To conclude this semester's journalism practicum reflection, I asked Daniel Miller, "What is your summary of this semester's journalism practicum?"  He responded, "Our journalism program is growing and teaching many seminarians how to be better writers and photographers, showing many people how life on the hilltop looks."

This semester has been a great experience for me and the journalists.  We encountered many challenges and have come to achieving the techniques of journalism.

Monday, May 6, 2013

2013 Appreciation Dinner

The 2013 Appreciation Dinner: A Short Photo Essay by Ivan Garcia

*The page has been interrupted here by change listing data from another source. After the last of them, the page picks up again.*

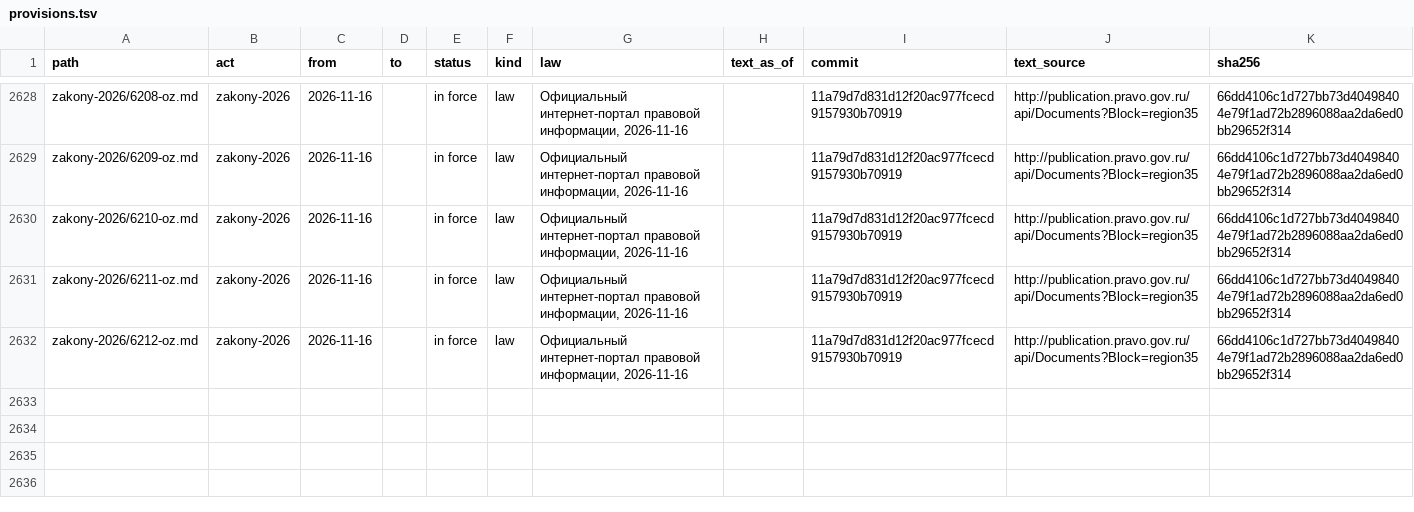
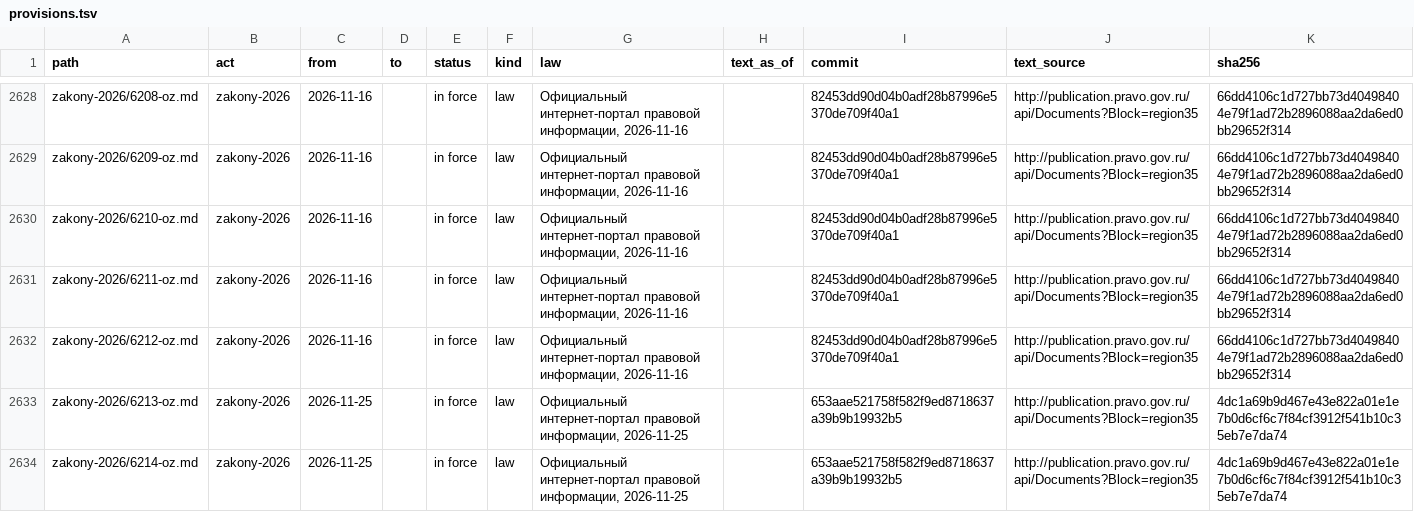
Before and after one commit to lexifina/russia-vologda-law, a TSV file: data/provisions.tsv, drawn as a sheet; only a part is shown, gaps mark what is left out; the diff covers the shown part only; the diff names each change by its address in the sheet, - before the commit and + after, or states it on an @@ line.

```diff
--- a/data/provisions.tsv
+++ b/data/provisions.tsv
-I2628:I2632 (commit): 11a79d7d831d12f20ac977fcecd9157930b70919
+I2628:I2632 (commit): 82453dd90d04b0adf28b87996e5370de709f40a1
+row 2633: zakony-2026/6213-oz.md | zakony-2026 | 2026-11-25 |  | in force | law | Официальный интернет-портал правовой информации, 2026-11-25 |  | 653aae521758f582f9ed8718637a39b9b19932b5 | http://publication.pravo.gov.ru/api/Documents?Block=region35 | 4dc1a69b9d467e43e822a01e1e7b0d6cf6c7f84cf3912f541b10c35eb7e7da74
+row 2634: zakony-2026/6214-oz.md | zakony-2026 | 2026-11-25 |  | in force | law | Официальный интернет-портал правовой информации, 2026-11-25 |  | 653aae521758f582f9ed8718637a39b9b19932b5 | http://publication.pravo.gov.ru/api/Documents?Block=region35 | 4dc1a69b9d467e43e822a01e1e7b0d6cf6c7f84cf3912f541b10c35eb7e7da74
```
Also changed, not shown: 27 edited cells elsewhere in this file, data/commits.csv, data/laws.csv, 6 other files.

Table settings and decorations were ready for the grand night; the Appreciation Dinner is for the recognition of our supervisors, spiritual directors, and seminary faculty and administration.

The table settings were in season.

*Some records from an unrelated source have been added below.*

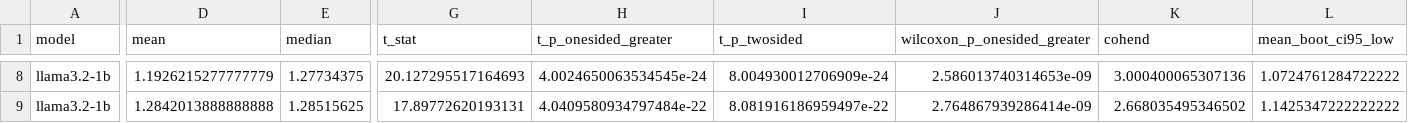
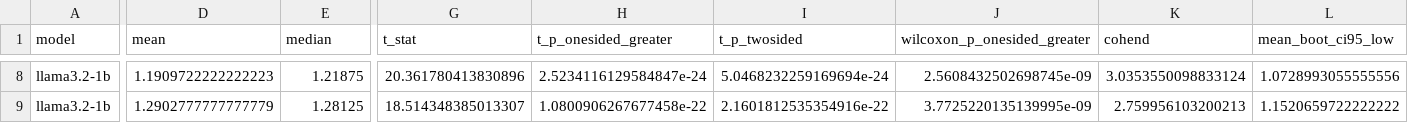
Before and after one commit to young-52/interpret-useeffect, a CSV file: reactivity_ablation/reactivity_ablation/reactivity_ablationB_pairlevel_test.csv, drawn as a sheet; only a part is shown, gaps mark what is left out; the diff covers the shown part only; the diff names each change by its address in the sheet, - before the commit and + after, or states it on an @@ line.

```diff
--- a/reactivity_ablation/reactivity_ablation/reactivity_ablationB_pairlevel_test.csv
+++ b/reactivity_ablation/reactivity_ablation/reactivity_ablationB_pairlevel_test.csv
-D8 (mean): 1.1926215277777779
+D8 (mean): 1.1909722222222223
-E8 (median): 1.27734375
+E8 (median): 1.21875
-G8 (t_stat): 20.127295517164693
+G8 (t_stat): 20.361780413830896
-H8 (t_p_onesided_greater): 4.0024650063534545e-24
+H8 (t_p_onesided_greater): 2.5234116129584847e-24
-I8 (t_p_twosided): 8.004930012706909e-24
+I8 (t_p_twosided): 5.0468232259169694e-24
-J8 (wilcoxon_p_onesided_greater): 2.586013740314653e-09
+J8 (wilcoxon_p_onesided_greater): 2.5608432502698745e-09
-K8 (cohend): 3.000400065307136
+K8 (cohend): 3.0353550098833124
-L8 (mean_boot_ci95_low): 1.0724761284722222
+L8 (mean_boot_ci95_low): 1.0728993055555556
-D9 (mean): 1.2842013888888888
+D9 (mean): 1.2902777777777779
-E9 (median): 1.28515625
+E9 (median): 1.28125
-G9 (t_stat): 17.89772620193131
+G9 (t_stat): 18.514348385013307
-H9 (t_p_onesided_greater): 4.0409580934797484e-22
+H9 (t_p_onesided_greater): 1.0800906267677458e-22
-I9 (t_p_twosided): 8.081916186959497e-22
+I9 (t_p_twosided): 2.1601812535354916e-22
-J9 (wilcoxon_p_onesided_greater): 2.764867939286414e-09
+J9 (wilcoxon_p_onesided_greater): 3.7725220135139995e-09
-K9 (cohend): 2.668035495346502
+K9 (cohend): 2.759956103200213
-L9 (mean_boot_ci95_low): 1.1425347222222222
+L9 (mean_boot_ci95_low): 1.1520659722222222
```
Also changed, not shown: 4 added rows, 4 removed rows and 20 edited cells elsewhere in this file, reactivity_ablation/reactivity_ablation/reactivity_ablationB_regression.csv, reactivity_ablation/reactivity_ablation/reactivity_ablationC_pairlevel_test.csv, 8 other files.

Gary Bass of the Diocese of Monterey and Frank Villanueva of the Diocese of Honolulu getting reading for the arriving guests.

Fr. Gerardo Alberto, M.Sp.S. (left); Christopher Arriaga (middle); and Dr. Seymour House (right) are having a good time at the social.

President-Rector Monsignor Joseph Betschart extended his appreciation to all those present that evening.

The Appreciation Dinner coordinators: Jesus Mariscal of the Diocese of Yakima and Christopher Arriaga of the Diocese of Fresno

Father Paschal Cheline, OSB, the Director of Spiritual Formation, explained the importance of spiritual directors.  Many of the seminary spiritual directors and formation directors were present that evening, and the hilltop community acknowledged all of them for their great guidance in the cross of Jesus.

Ms. Linda Showman, the Associate Director of Pastoral Formation, shared her appreciation of all the pastoral supervisors present that evening.

Here Father Paschal is being appreciated by one of his sheep; the students offered a special video that honored Father Paschal.  He was given a standing ovation as his new appointment as the junior master for the monastic community was announced.

The dinner was full of memories and laughter, and the guests were also reflective and quiet as Monsignor Betschart shared the memories and names of those among the seminary community
who passed away this academic year.

Sunday, May 5, 2013

Wrapping up the 2013 Capstones

On Wednesday, April 24th, Anh Vu presented one of the last capstone projects for 2013.  Anh, a seminarian for the Diocese of Honolulu, entitled his project "Sacrificial Love is the Hallmark of a Christian."

Anh Vu

Ms. Kathy Akiyama served as the director for his project, and Mr. Mark Woolman served as his reader.  Sister Hilda Kleiman, OSB, served as the English standards reader.

A Climbing Field Trip

Climbing the Walls with Mount Angel Seminarians
Photos by Greg Snyder; photo editing and captions by Sister Hilda Kleiman

On Saturday, April 27th, Peter Julia, a Pre-Theology seminarian studying for the Archdiocese of Portland, took a group of students and faculty climbing at the Multnomah Athletic Club.  With his years of climbing experience, Julia introduced the group to new skills and an enjoyable time.

Editor's Note: If you subscribe by email and are unable to view the photos, click on the title of the post to go directly to the blog.

Peter Julia (left) minds the safety of the climbers while several other seminarians watch the action.

Daniel Watts of the Archdiocese of Portland on the wall.

Alex Woelkers of the Diocese of Helena reaches for the black toe and handholds.

Heading for the top of the wall is Jose Morales of the Diocese of Oakland.

Gabriel Feld grins down from the wall to his fellow climbers below.

Peter Julia among the colorful rocks and ropes.

Daniel Miller from the Diocese of Boise makes progress on the wall.

Faculty member Dr. Katy Leamy heads up the wall.

A thumbs up from Chase Shepherd of the Diocese of Yakima . . .

and from formation director Father Theodore Lange!

The climbers: back row - Jerome Jay, Dr. Katy Leamy, Jesus Gonzalez, Jose Morales, Jacob Floch, Chase Shepherd, Brent Crowe, Peter Julia, and Greg Snyder; front row - Billy Zondler, Daniel Miller, Daniel Watts, Gabe Feld, Alex Woelkers, and Fr. Theodore Lange.